» Your goal:
Say how many lines in the entries hold the string "ingresos", giving the number by itself.

» Information given:
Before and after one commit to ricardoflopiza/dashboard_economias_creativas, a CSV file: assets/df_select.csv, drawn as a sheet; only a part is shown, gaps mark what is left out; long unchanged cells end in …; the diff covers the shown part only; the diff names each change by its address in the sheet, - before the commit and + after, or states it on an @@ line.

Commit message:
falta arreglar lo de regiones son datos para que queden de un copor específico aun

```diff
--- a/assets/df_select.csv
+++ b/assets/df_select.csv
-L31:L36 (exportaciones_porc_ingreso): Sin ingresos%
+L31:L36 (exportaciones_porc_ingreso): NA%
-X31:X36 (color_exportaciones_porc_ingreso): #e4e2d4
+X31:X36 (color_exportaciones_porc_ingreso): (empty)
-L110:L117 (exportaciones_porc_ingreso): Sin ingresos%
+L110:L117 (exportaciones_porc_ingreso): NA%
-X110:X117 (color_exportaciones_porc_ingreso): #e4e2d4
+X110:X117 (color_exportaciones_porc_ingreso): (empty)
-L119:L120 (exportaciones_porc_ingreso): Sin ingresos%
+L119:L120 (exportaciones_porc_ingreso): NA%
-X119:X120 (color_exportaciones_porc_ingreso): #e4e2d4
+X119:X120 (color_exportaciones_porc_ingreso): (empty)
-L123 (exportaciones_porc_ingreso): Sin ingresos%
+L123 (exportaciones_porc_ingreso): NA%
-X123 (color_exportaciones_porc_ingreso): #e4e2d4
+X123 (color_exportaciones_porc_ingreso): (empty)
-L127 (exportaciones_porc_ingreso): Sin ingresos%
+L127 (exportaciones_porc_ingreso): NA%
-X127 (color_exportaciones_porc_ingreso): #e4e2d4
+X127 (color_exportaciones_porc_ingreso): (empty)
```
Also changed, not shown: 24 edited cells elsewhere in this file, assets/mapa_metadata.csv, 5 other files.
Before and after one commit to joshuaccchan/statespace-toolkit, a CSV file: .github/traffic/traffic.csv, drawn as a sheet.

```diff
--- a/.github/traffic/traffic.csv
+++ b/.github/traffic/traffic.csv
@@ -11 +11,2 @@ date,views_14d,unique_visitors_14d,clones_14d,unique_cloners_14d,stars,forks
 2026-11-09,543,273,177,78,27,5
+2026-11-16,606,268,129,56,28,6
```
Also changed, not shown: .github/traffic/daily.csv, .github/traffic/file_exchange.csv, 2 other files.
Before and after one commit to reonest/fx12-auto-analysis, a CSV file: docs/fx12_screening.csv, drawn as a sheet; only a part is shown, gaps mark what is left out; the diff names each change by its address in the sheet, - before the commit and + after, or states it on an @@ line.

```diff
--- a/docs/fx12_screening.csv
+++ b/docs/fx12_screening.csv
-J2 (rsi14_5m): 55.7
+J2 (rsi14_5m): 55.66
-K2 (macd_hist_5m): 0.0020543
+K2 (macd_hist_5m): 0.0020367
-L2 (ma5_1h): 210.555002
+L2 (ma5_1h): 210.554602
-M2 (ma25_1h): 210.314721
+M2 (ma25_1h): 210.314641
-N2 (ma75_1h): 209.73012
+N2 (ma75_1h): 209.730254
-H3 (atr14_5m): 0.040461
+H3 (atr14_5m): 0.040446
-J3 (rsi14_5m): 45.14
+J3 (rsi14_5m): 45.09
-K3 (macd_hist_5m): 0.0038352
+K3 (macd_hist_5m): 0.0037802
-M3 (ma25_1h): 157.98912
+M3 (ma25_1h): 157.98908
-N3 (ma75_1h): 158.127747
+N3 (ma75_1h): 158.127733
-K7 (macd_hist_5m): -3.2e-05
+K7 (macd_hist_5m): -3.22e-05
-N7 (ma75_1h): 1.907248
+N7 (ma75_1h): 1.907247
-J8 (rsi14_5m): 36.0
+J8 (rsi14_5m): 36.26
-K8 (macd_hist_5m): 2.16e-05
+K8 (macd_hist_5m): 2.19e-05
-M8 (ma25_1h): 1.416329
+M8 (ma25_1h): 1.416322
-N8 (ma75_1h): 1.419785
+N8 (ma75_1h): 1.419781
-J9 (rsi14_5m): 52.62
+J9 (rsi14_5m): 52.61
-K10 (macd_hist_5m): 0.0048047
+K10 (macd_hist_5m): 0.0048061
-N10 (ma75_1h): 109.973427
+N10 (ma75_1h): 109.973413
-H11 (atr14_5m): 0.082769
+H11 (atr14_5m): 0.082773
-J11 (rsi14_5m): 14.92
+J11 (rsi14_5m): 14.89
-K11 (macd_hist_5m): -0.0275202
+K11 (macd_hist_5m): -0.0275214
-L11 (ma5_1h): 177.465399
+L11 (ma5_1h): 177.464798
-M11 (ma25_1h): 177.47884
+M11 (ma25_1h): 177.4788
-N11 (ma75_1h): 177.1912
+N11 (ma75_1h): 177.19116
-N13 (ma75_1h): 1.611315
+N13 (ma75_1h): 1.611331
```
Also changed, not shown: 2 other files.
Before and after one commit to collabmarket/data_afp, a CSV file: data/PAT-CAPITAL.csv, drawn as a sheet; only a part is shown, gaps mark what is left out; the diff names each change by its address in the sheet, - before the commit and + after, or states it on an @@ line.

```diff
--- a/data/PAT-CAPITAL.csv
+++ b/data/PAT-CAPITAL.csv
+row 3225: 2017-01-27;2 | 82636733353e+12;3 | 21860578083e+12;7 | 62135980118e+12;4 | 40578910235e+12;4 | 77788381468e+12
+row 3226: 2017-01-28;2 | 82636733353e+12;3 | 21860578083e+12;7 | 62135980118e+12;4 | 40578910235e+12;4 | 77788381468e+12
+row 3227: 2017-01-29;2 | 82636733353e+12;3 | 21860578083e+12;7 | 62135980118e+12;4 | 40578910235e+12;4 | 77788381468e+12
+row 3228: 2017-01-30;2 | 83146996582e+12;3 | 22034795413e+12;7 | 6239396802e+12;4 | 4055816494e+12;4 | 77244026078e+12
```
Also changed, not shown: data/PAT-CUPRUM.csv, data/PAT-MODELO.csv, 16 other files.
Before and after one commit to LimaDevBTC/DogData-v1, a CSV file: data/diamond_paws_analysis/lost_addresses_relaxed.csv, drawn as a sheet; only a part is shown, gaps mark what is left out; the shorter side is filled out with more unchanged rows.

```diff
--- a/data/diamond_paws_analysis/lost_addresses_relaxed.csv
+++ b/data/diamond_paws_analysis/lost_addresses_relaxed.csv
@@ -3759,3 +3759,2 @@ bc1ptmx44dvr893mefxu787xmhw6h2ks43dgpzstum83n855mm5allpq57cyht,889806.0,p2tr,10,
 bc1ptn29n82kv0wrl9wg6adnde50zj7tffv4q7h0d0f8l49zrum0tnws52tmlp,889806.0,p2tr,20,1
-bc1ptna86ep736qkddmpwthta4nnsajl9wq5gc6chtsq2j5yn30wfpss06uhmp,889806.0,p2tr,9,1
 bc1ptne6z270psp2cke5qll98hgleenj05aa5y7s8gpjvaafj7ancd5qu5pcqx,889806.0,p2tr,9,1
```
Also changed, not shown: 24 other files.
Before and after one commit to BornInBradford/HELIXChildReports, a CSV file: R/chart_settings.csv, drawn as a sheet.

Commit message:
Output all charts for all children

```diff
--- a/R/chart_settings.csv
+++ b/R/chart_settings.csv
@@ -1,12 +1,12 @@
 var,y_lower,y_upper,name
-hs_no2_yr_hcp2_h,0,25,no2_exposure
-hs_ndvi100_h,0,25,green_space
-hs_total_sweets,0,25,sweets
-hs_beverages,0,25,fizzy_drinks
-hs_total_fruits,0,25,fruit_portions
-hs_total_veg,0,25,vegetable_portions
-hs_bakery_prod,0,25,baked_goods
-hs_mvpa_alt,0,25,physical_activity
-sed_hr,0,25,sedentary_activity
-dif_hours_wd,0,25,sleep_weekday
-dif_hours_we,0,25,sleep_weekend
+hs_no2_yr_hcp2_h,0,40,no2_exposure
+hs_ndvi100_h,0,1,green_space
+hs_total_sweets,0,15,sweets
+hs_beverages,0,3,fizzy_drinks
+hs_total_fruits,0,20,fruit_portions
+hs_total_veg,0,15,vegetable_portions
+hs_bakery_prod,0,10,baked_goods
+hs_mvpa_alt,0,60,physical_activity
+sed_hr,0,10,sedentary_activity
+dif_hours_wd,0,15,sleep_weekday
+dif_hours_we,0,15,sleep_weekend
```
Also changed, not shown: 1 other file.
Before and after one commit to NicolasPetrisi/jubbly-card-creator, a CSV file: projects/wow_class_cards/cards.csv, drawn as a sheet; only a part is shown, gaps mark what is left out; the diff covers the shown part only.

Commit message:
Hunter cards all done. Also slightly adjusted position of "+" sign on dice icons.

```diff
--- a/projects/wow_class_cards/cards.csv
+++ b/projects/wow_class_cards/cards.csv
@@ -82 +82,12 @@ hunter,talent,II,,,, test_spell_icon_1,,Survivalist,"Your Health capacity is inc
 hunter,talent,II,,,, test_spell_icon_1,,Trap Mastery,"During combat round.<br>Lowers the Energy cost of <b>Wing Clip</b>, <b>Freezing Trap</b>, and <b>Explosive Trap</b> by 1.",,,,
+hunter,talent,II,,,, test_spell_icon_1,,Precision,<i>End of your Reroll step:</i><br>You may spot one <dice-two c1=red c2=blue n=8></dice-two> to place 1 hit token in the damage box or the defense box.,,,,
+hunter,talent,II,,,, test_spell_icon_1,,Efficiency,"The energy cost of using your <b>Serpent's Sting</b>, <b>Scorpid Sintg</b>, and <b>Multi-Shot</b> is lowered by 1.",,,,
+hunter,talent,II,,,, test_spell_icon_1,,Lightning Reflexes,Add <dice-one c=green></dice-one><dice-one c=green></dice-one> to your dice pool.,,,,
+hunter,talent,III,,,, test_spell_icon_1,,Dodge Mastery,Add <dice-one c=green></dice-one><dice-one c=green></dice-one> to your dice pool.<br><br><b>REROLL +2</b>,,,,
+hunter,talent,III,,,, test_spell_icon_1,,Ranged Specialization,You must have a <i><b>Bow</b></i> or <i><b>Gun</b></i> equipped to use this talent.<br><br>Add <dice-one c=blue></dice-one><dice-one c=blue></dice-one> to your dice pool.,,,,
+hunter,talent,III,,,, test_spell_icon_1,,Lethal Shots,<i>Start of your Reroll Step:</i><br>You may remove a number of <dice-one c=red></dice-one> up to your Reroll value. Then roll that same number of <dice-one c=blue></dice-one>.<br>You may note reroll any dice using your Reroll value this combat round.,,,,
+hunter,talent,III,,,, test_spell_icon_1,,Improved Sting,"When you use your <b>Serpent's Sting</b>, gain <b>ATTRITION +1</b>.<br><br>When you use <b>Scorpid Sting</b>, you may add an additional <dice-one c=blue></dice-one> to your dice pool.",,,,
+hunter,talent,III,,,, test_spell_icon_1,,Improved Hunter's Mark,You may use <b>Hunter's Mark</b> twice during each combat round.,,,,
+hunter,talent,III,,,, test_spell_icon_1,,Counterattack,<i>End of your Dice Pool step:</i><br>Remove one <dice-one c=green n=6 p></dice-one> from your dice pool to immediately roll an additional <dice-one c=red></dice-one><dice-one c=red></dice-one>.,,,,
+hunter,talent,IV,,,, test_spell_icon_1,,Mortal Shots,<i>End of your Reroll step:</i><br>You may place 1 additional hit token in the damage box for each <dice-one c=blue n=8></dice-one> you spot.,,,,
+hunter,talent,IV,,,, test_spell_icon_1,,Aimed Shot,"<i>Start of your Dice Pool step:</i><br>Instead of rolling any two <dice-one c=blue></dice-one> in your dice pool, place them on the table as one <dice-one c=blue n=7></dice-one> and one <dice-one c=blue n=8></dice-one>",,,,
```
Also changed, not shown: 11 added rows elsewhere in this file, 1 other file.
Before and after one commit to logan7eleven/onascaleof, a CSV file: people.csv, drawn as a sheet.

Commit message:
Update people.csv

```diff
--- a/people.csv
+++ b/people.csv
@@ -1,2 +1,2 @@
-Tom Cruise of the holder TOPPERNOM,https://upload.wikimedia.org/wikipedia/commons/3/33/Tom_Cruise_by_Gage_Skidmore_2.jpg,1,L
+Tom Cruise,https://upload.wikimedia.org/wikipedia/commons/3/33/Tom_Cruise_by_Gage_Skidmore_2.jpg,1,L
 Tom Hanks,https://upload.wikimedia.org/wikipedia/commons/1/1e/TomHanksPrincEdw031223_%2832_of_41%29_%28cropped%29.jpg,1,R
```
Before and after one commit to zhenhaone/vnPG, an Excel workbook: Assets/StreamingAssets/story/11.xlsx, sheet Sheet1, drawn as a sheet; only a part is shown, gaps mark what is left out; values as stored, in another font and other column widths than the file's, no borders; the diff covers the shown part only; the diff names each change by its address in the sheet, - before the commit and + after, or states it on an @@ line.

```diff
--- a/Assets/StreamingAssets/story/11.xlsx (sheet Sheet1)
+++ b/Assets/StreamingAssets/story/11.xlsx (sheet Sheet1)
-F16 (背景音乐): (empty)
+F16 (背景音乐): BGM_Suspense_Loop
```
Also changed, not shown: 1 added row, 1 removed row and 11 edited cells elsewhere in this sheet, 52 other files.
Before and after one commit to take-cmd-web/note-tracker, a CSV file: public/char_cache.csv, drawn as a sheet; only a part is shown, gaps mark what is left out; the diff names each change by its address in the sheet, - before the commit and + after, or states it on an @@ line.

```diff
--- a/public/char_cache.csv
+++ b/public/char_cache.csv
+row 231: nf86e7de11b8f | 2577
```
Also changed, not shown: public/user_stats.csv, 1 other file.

» Solution for this exercise:
5